The municipality of Çavdarhisar (7,786 inhabitants in 2012, 2,338 in the village of Çavdarhisar; 20,007 ha) is located 30 km south of Kühtaya.

Ivan Sache, 23 October 2017

Flag of Çavdarhisar

The flag of Çavdarhisar (photo, photo, photo, photo, photo) is white with the municipality's emblem.

The emblem features the ruins of the Alzanoi antique city, whose registration on the UNESCO World Heritage List was submitted on 13 April 2012, with the following record.

Aizanoi was the capital of Aizanitis, who belonged to Phrygia. There was less information about Pre-Roman period for Aizanoi. It is said that the early settlement in the region dates back to the second millennium BC. During the excavations carried out around the Zeus Temple, settlement layers dated to the third millennium were unearthed. Aizanoi acquired importance in the political sense, during the conflict between the Bithynia and Pergamon Kingdoms. During the Hellenistic Period, Aizanoi was alternated between the hegemonies of the Pergamon and Bithynia Kingdoms and then came under Roman control in 133 BC. Phrygia Epictetos which consists of Aizanoi, Nacoleia, Cotiation, Midaion, Doryleion, Cadoi minted their own coins after 133 BC. This case shows that Aizanoi was in metropolis statue in the first century BC. However, big monumental public buildings and urban infrastructure in the city were constructed during the early imperial period. During the Roman Period Aizanoi was not only one of the most important cities in the Phrygia Region but also had an important status as a commercial road network. Through its production of cereals, wine and sheep's wool the city was to rise to prosperity during the period of the Roman Empire.Since the intensive architectural development activities were realized especially in the 2nd and 3rd centuries AD., the local stone workshops gained importance during that period. Because of the religious and political power of Aizanoi, Rome provided an important relationship with the communities in the region. During the early Byzantine Period, the city was the seat of a bishopric and it had lost its importance after the 7th century. In medieval times the hill upon which the temple stands was transformed into a fortified citadel which subsequently served a group of the Çavdar Tatars as a fort of Seljuk dynasties, thus giving the community its present name, Çavdarhisar.
The visible remains of the city are mostly derived from the period of the Roman Empire. The city has significant remains such as the Zeus Temple, the Complex of Stadium-Theatre, Macellum, Portico Street, the bridges and dam, two necropolises, odeon, the Roman Baths.
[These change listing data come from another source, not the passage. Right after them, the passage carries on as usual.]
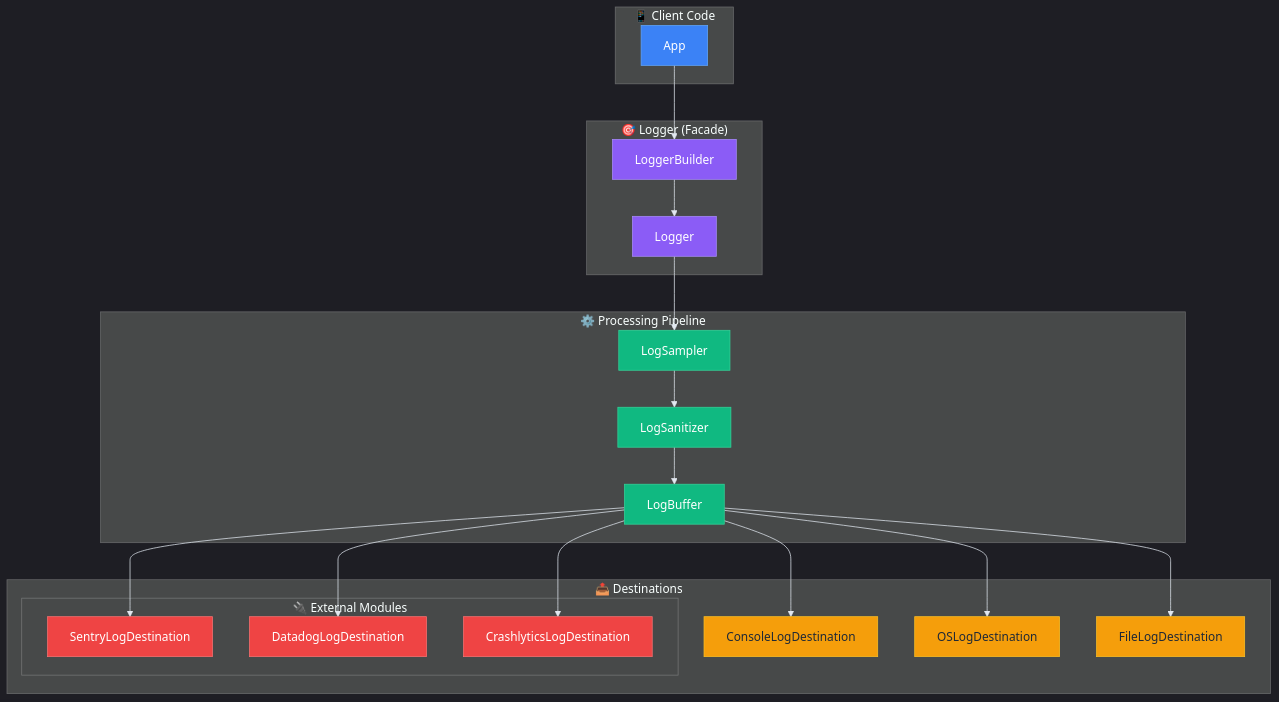
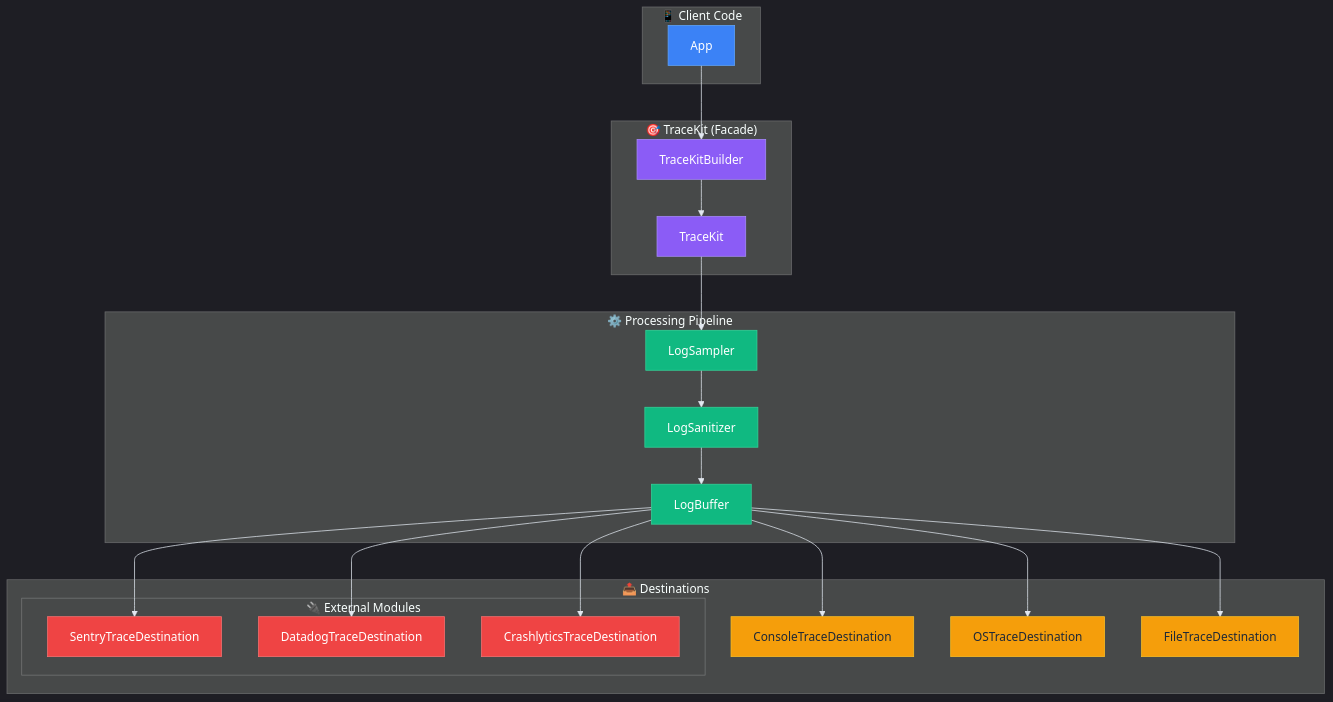
The first of 3 diagrams in Documents/02-아키텍처.md (Jimmy-Jung/TraceKit), drawn with Mermaid before and after one commit. The commit also changed other lines of this file and 9 other files, not shown here.

First line of the commit message:
docs: [문서] TraceKit 프로젝트 문서 업데이트

````diff
--- a/Documents/02-아키텍처.md
+++ b/Documents/02-아키텍처.md
@@ -12,58 +12,58 @@
 ```mermaid
 %%{init: {
   'theme': 'dark',
   'themeVariables': { 'lineColor': '#e2e8f0', 'textColor': '#f8fafc' }
 }}%%
 flowchart TB
     subgraph Client["📱 Client Code"]
         App["App"]
     end
     
-    subgraph Logger["🎯 Logger (Facade)"]
-        L["Logger"]
-        LB["LoggerBuilder"]
+    subgraph TraceKit["🎯 TraceKit (Facade)"]
+        L["TraceKit"]
+        LB["TraceKitBuilder"]
     end
     
     subgraph Pipeline["⚙️ Processing Pipeline"]
         Sampler["LogSampler"]
         Sanitizer["LogSanitizer"]
         Buffer["LogBuffer"]
     end
     
     subgraph Destinations["📤 Destinations"]
-        Console["ConsoleLogDestination"]
-        OSLog["OSLogDestination"]
-        File["FileLogDestination"]
+        Console["ConsoleTraceDestination"]
+        OSLog["OSTraceDestination"]
+        File["FileTraceDestination"]
         External["External Destinations"]
     end
     
     subgraph External["🔌 External Modules"]
-        Sentry["SentryLogDestination"]
-        Datadog["DatadogLogDestination"]
-        Firebase["CrashlyticsLogDestination"]
+        Sentry["SentryTraceDestination"]
+        Datadog["DatadogTraceDestination"]
+        Firebase["CrashlyticsTraceDestination"]
     end
     
     App --> LB
     LB --> L
     L --> Sampler
     Sampler --> Sanitizer
     Sanitizer --> Buffer
     Buffer --> Console
     Buffer --> OSLog
     Buffer --> File
     Buffer --> Sentry
     Buffer --> Datadog
     Buffer --> Firebase
     
     classDef client fill:#3b82f6,stroke:#60a5fa,color:#ffffff
     classDef logger fill:#8b5cf6,stroke:#a78bfa,color:#ffffff
     classDef pipeline fill:#10b981,stroke:#34d399,color:#ffffff
     classDef dest fill:#f59e0b,stroke:#fbbf24,color:#1f2937
     classDef external fill:#ef4444,stroke:#f87171,color:#ffffff
     
     class App client
     class L,LB logger
     class Sampler,Sanitizer,Buffer pipeline
     class Console,OSLog,File dest
     class Sentry,Datadog,Firebase external
 ```
````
The structure of the Temple which is one of the best preserved Zeus Temples in the world. The Temple of Zeus, situated upon a hill, was the city's main sanctuary.There is an area covered with vaults under the temple. The temple has an unusual feature in Anatolia with this plan. The temple is composed of pronoas, naos, opisthodomos and a vaulted room under the basement. The distance between the columns and the walls of the inner rooms is twice as much as the distance between the columns; that means the building is a pseudodipteros. Since the space surrounded by the columns in the temple is marble-covered, the Zeus Temple in Aizanoi is unique in the pseudodipteros plan. The other temples in this plan have a wooden roof cover. Covering the ancient inscriptions and ashlar masonry of the temple are simple representations of riders, combat scenes and horses. These engraved images depict episodes from the life of the Çavdar Tatars in the 13th century, who lived within the citadel walls surrounding the temple plateau. The magnificent Temple of Zeus contributed much to the city's prominence in antiquity and it is among the rarest ancient buildings in Anatolia which have survived till today by preserving its original form.

Tomislav Šipek & Ivan Sache, 23 October 2017